◆ **WORK ITEM**: Below are some entries. Copy each line that holds the string "needs".

*-*-*

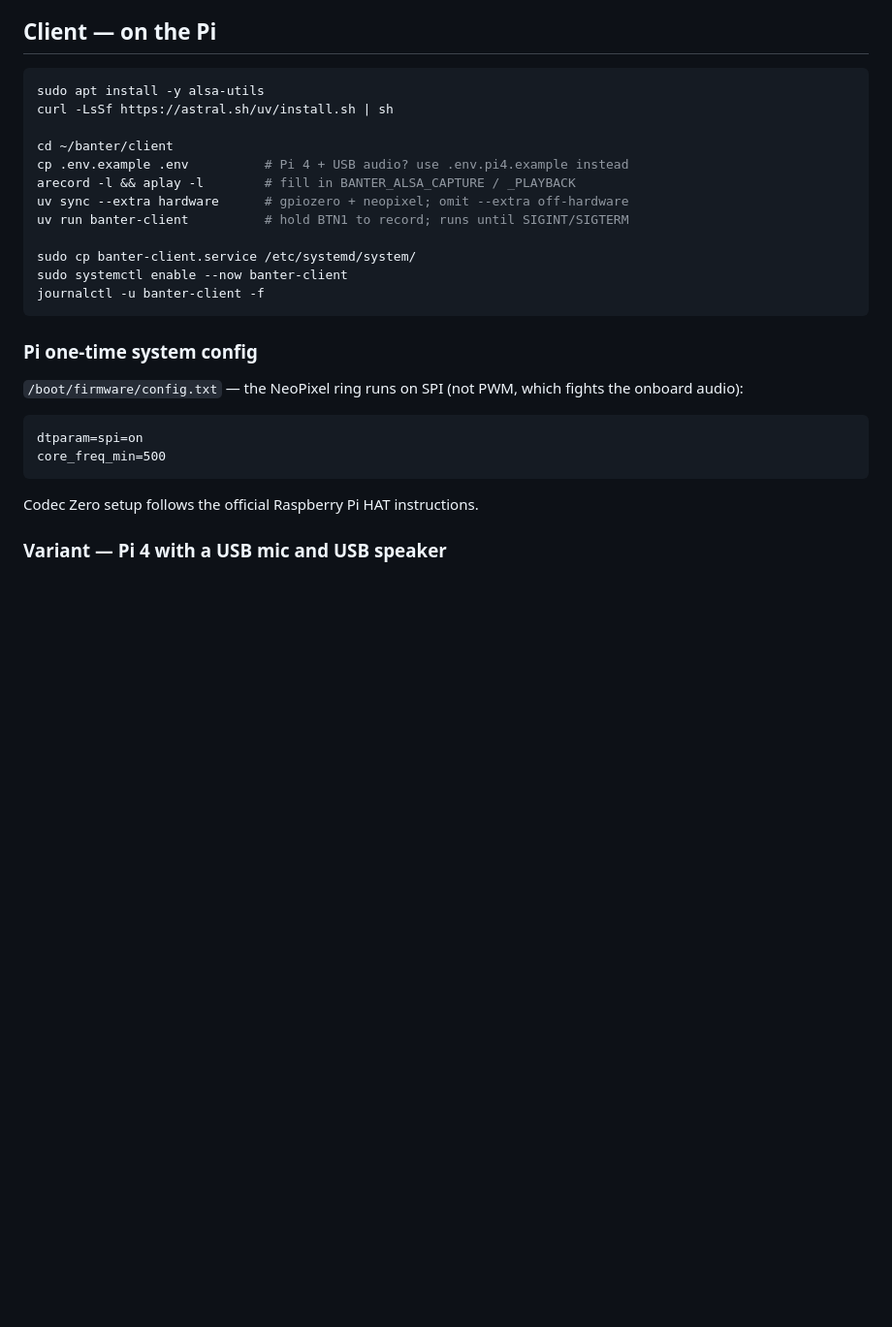
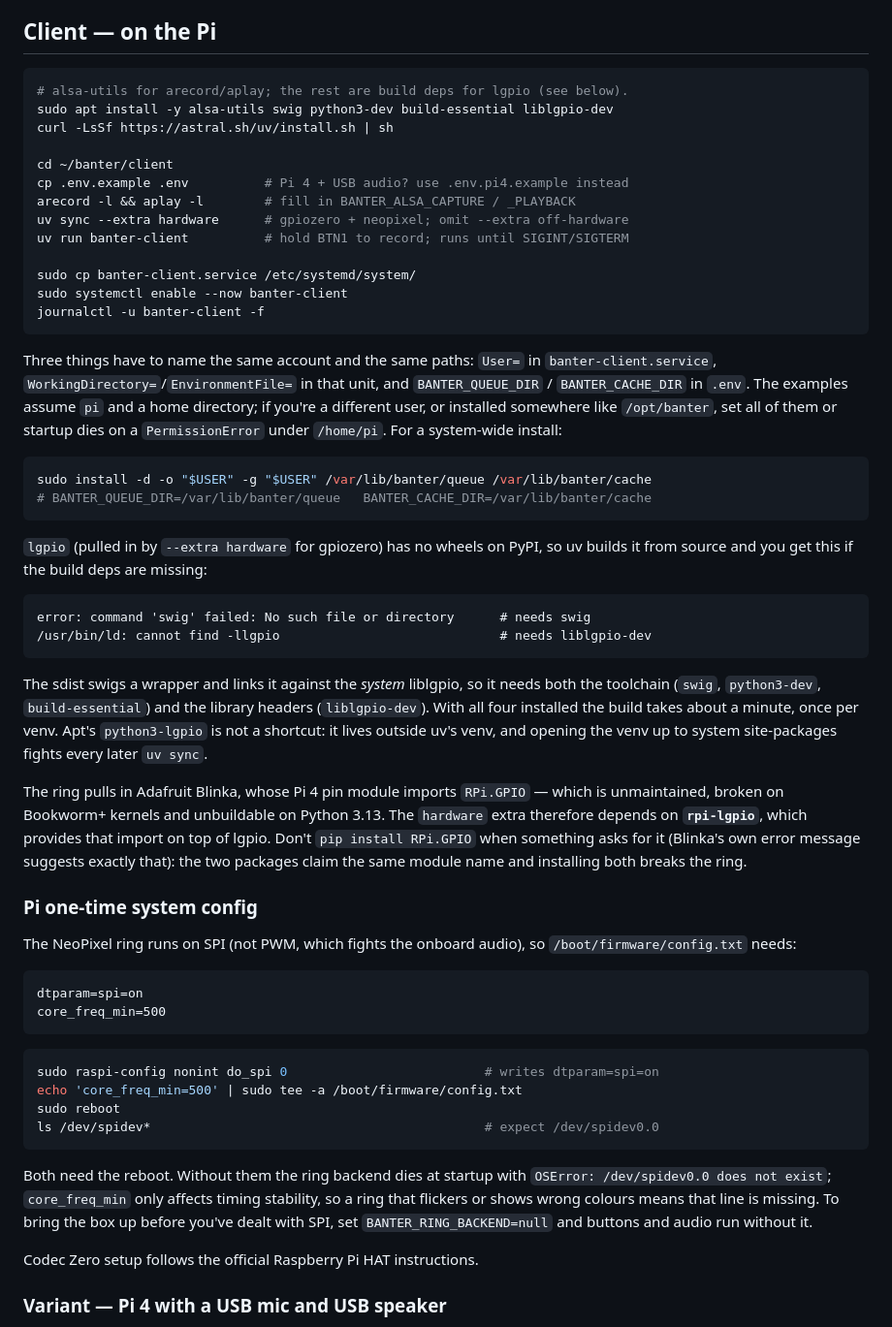
Before and after one commit to jchimp/banter, a Markdown page: README.md, the part around the change. Shown at 97% size. GitHub-like rendering; blank space fills up the shorter version.

Commit message:
Document the lgpio/rpi-lgpio, SPI, and data-dir setup gotchas.
Fill in the Pi setup section with what a fresh install actually hits:
swig/liblgpio-dev build deps and their two distinct error signatures,
why rpi-lgpio is required and RPi.GPIO must not be installed alongside
it, the raspi-config command to enable SPI plus the reboot and device
check, and the User=/paths that must agree across the systemd unit and
.env to avoid a PermissionError.

````diff
--- a/README.md
+++ b/README.md
@@ -217,7 +217,8 @@ CDN, so the page works with no outbound DNS.
 
 ## Client — on the Pi
 ```bash
-sudo apt install -y alsa-utils
+# alsa-utils for arecord/aplay; the rest are build deps for lgpio (see below).
+sudo apt install -y alsa-utils swig python3-dev build-essential liblgpio-dev
 curl -LsSf https://astral.sh/uv/install.sh | sh
 
 cd ~/banter/client
@@ -231,13 +232,60 @@ sudo systemctl enable --now banter-client
 journalctl -u banter-client -f
 ```
 
+Three things have to name the same account and the same paths: `User=` in
+`banter-client.service`, `WorkingDirectory=`/`EnvironmentFile=` in that unit, and
+`BANTER_QUEUE_DIR` / `BANTER_CACHE_DIR` in `.env`. The examples assume `pi` and a home
+directory; if you're a different user, or installed somewhere like `/opt/banter`, set
+all of them or startup dies on a `PermissionError` under `/home/pi`. For a system-wide
+install:
+
+```bash
+sudo install -d -o "$USER" -g "$USER" /var/lib/banter/queue /var/lib/banter/cache
+# BANTER_QUEUE_DIR=/var/lib/banter/queue   BANTER_CACHE_DIR=/var/lib/banter/cache
+```
+
+`lgpio` (pulled in by `--extra hardware` for gpiozero) has no wheels on PyPI, so uv
+builds it from source and you get this if the build deps are missing:
+
+```
+error: command 'swig' failed: No such file or directory      # needs swig
+/usr/bin/ld: cannot find -llgpio                             # needs liblgpio-dev
+```
+
+The sdist swigs a wrapper and links it against the *system* liblgpio, so it needs both
+the toolchain (`swig`, `python3-dev`, `build-essential`) and the library headers
+(`liblgpio-dev`). With all four installed the build takes about a minute, once per
+venv. Apt's `python3-lgpio` is not a shortcut: it lives outside uv's venv, and opening
+the venv up to system site-packages fights every later `uv sync`.
+
+The ring pulls in Adafruit Blinka, whose Pi 4 pin module imports `RPi.GPIO` — which is
+unmaintained, broken on Bookworm+ kernels and unbuildable on Python 3.13. The
+`hardware` extra therefore depends on **`rpi-lgpio`**, which provides that import on
+top of lgpio. Don't `pip install RPi.GPIO` when something asks for it (Blinka's own
+error message suggests exactly that): the two packages claim the same module name and
+installing both breaks the ring.
+
 ### Pi one-time system config
-`/boot/firmware/config.txt` — the NeoPixel ring runs on SPI (not PWM, which fights
-the onboard audio):
+The NeoPixel ring runs on SPI (not PWM, which fights the onboard audio), so
+`/boot/firmware/config.txt` needs:
 ```
 dtparam=spi=on
 core_freq_min=500
 ```
+
+```bash
+sudo raspi-config nonint do_spi 0                          # writes dtparam=spi=on
+echo 'core_freq_min=500' | sudo tee -a /boot/firmware/config.txt
+sudo reboot
+ls /dev/spidev*                                            # expect /dev/spidev0.0
+```
+
+Both need the reboot. Without them the ring backend dies at startup with
+`OSError: /dev/spidev0.0 does not exist`; `core_freq_min` only affects timing
+stability, so a ring that flickers or shows wrong colours means that line is missing.
+To bring the box up before you've dealt with SPI, set `BANTER_RING_BACKEND=null` and
+buttons and audio run without it.
+
 Codec Zero setup follows the official Raspberry Pi HAT instructions.
 
 ### Variant — Pi 4 with a USB mic and USB speaker
````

*-*-*

◆ **SOLUTION**:
+error: command 'swig' failed: No such file or directory      # needs swig
+/usr/bin/ld: cannot find -llgpio                             # needs liblgpio-dev
+The sdist swigs a wrapper and links it against the *system* liblgpio, so it needs both
+`/boot/firmware/config.txt` needs:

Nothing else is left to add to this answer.